* Given records:
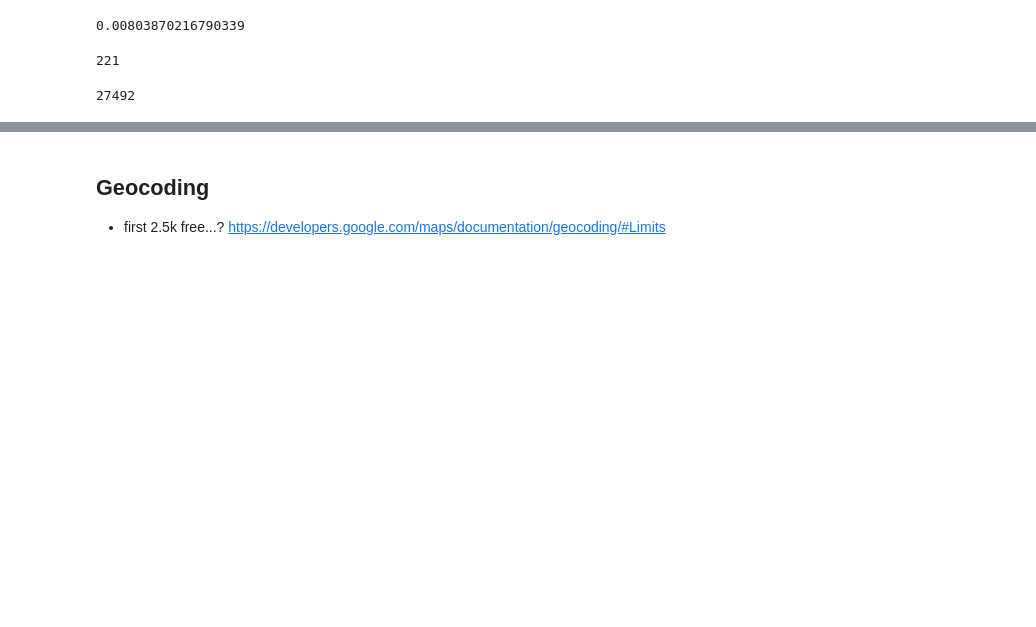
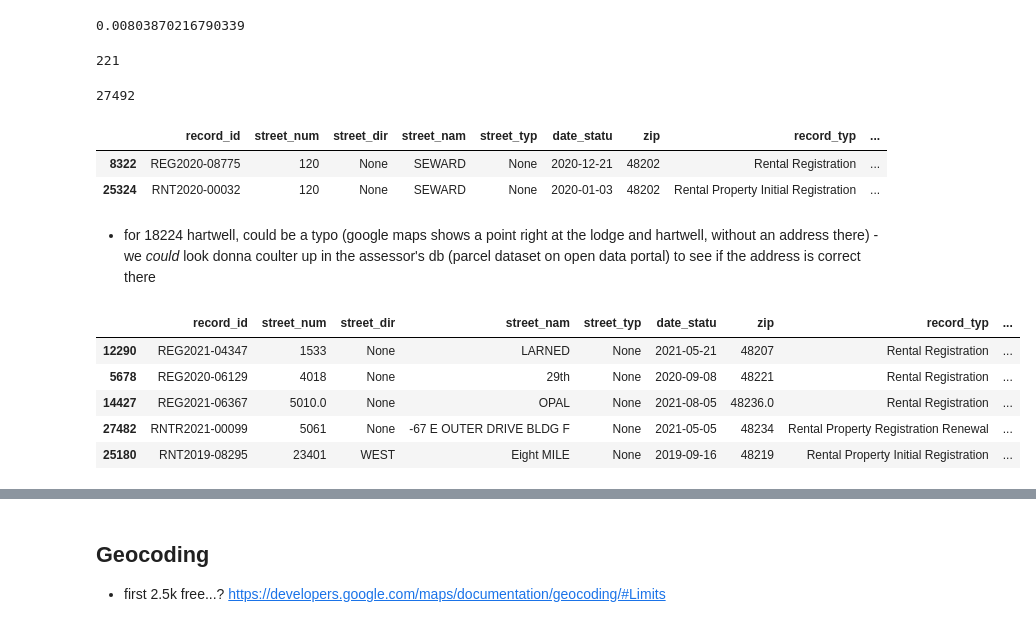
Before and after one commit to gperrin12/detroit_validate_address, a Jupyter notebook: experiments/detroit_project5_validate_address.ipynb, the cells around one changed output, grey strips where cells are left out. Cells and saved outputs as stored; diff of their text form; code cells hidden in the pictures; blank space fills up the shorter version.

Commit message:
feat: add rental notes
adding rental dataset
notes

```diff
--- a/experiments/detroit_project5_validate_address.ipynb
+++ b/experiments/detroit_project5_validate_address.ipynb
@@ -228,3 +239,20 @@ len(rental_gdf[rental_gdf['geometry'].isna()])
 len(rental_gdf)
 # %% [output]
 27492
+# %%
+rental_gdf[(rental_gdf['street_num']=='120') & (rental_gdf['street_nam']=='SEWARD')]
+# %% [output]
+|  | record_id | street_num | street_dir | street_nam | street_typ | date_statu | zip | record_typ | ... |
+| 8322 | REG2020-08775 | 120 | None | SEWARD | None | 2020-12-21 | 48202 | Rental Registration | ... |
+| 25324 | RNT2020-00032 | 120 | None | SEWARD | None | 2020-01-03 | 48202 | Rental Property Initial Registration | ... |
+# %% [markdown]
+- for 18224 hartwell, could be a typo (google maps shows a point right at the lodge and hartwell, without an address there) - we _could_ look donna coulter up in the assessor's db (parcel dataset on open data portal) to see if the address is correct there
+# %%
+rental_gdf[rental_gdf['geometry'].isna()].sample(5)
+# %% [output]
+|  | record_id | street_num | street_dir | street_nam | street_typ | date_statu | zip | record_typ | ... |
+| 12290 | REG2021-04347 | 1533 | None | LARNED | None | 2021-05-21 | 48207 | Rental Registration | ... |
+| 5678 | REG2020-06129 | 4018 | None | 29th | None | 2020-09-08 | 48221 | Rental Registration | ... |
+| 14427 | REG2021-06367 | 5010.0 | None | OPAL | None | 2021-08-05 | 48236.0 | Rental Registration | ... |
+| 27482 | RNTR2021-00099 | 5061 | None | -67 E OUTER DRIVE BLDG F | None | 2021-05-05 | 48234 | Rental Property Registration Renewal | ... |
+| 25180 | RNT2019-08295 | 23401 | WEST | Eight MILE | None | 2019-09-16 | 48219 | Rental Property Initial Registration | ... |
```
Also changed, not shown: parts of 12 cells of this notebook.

==

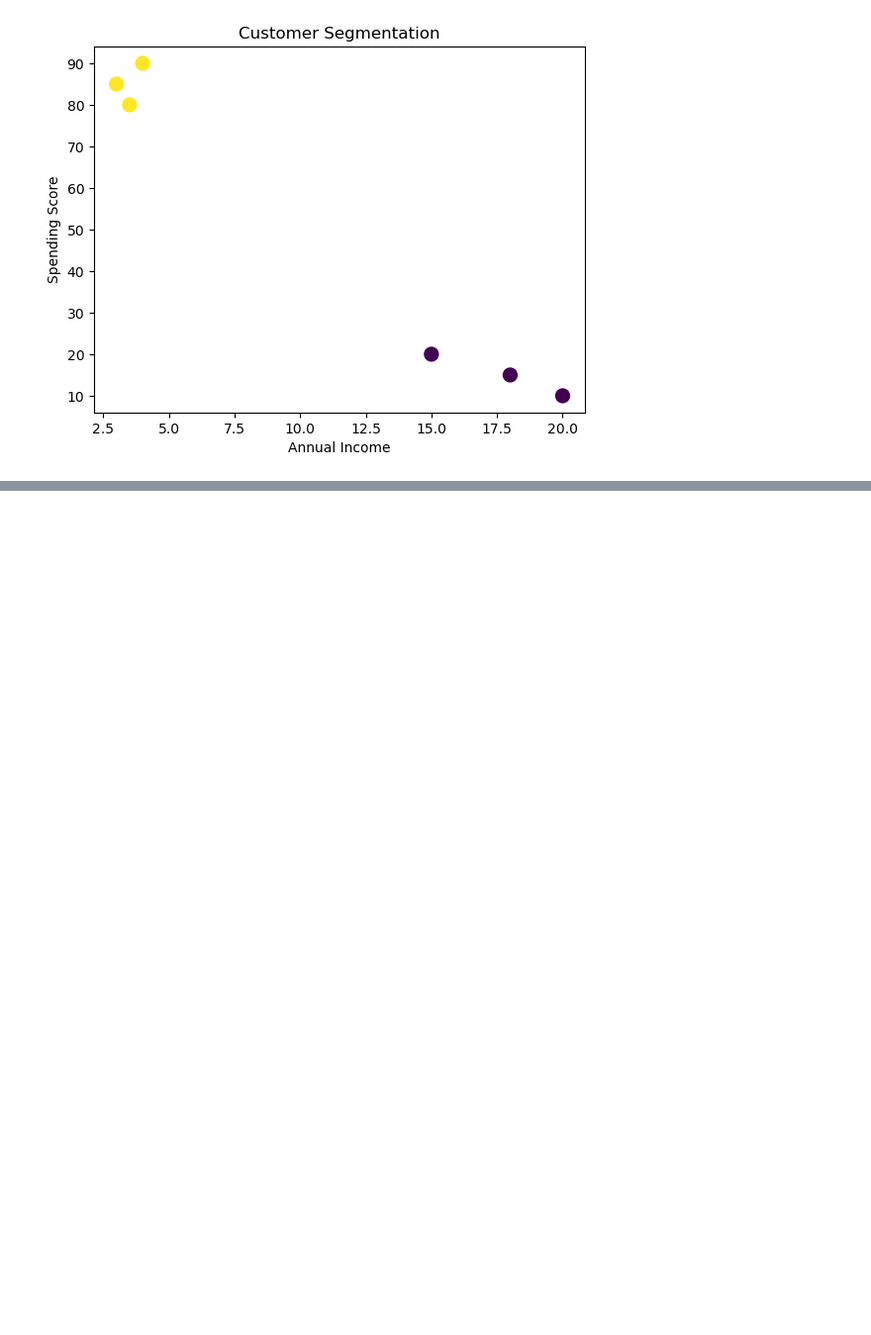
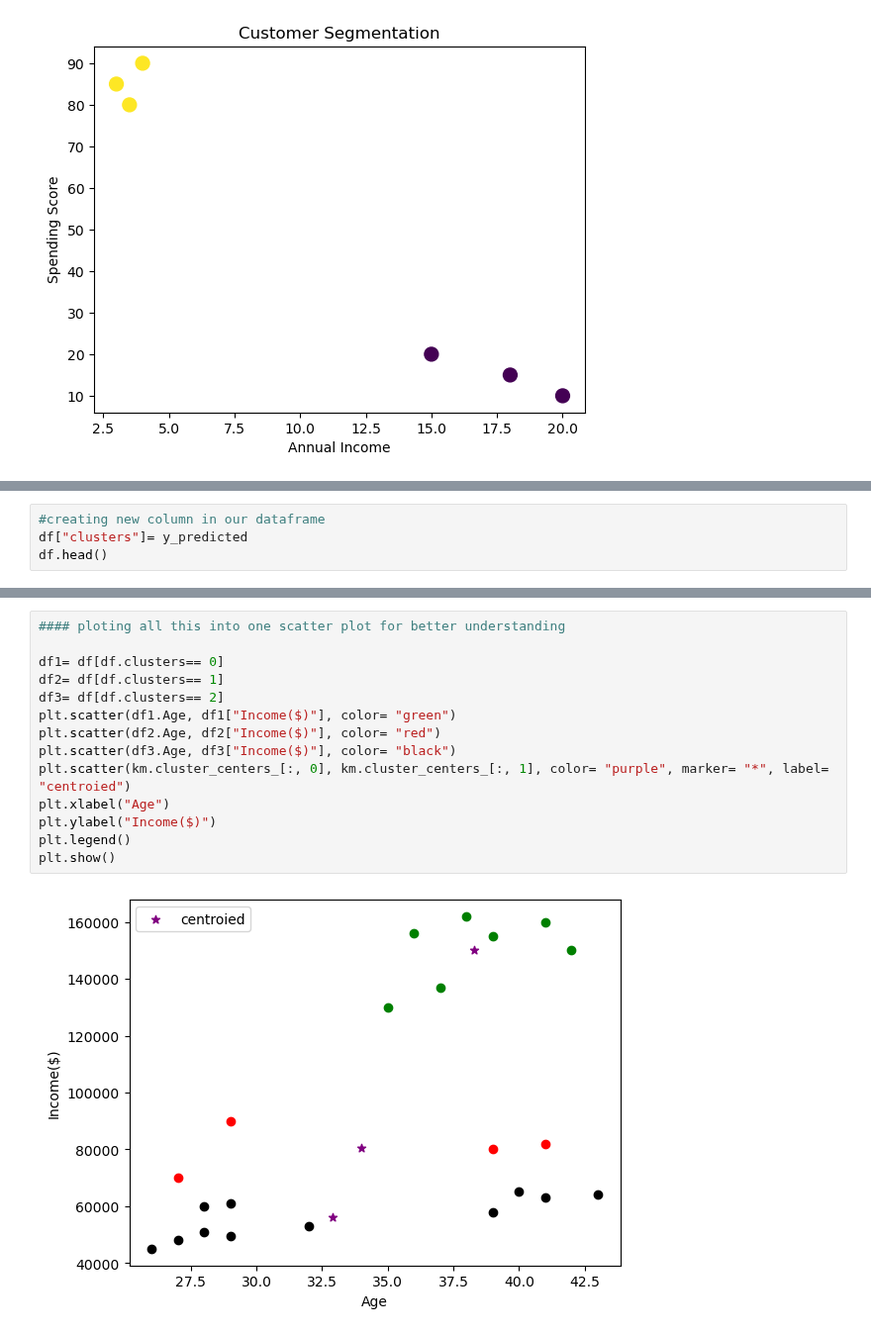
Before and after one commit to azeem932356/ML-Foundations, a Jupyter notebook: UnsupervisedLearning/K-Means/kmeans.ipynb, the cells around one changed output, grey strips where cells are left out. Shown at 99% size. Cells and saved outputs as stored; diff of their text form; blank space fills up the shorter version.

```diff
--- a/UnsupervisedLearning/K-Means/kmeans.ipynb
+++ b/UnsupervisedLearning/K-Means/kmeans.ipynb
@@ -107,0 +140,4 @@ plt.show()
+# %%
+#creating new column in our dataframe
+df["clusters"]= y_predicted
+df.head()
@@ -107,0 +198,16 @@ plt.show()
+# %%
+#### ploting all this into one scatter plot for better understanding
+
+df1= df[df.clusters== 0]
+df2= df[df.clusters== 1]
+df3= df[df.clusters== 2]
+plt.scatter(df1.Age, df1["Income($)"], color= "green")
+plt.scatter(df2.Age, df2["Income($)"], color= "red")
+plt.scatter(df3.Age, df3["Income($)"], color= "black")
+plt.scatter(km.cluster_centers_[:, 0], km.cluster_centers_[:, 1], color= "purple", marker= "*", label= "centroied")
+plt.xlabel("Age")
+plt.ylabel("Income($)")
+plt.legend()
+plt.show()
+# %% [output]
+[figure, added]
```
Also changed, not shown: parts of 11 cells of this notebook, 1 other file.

* Task requirements: Copy out the lines of the data where the word "Also" can be found.

* Solution below:
Also changed, not shown: parts of 12 cells of this notebook.
Also changed, not shown: parts of 11 cells of this notebook, 1 other file.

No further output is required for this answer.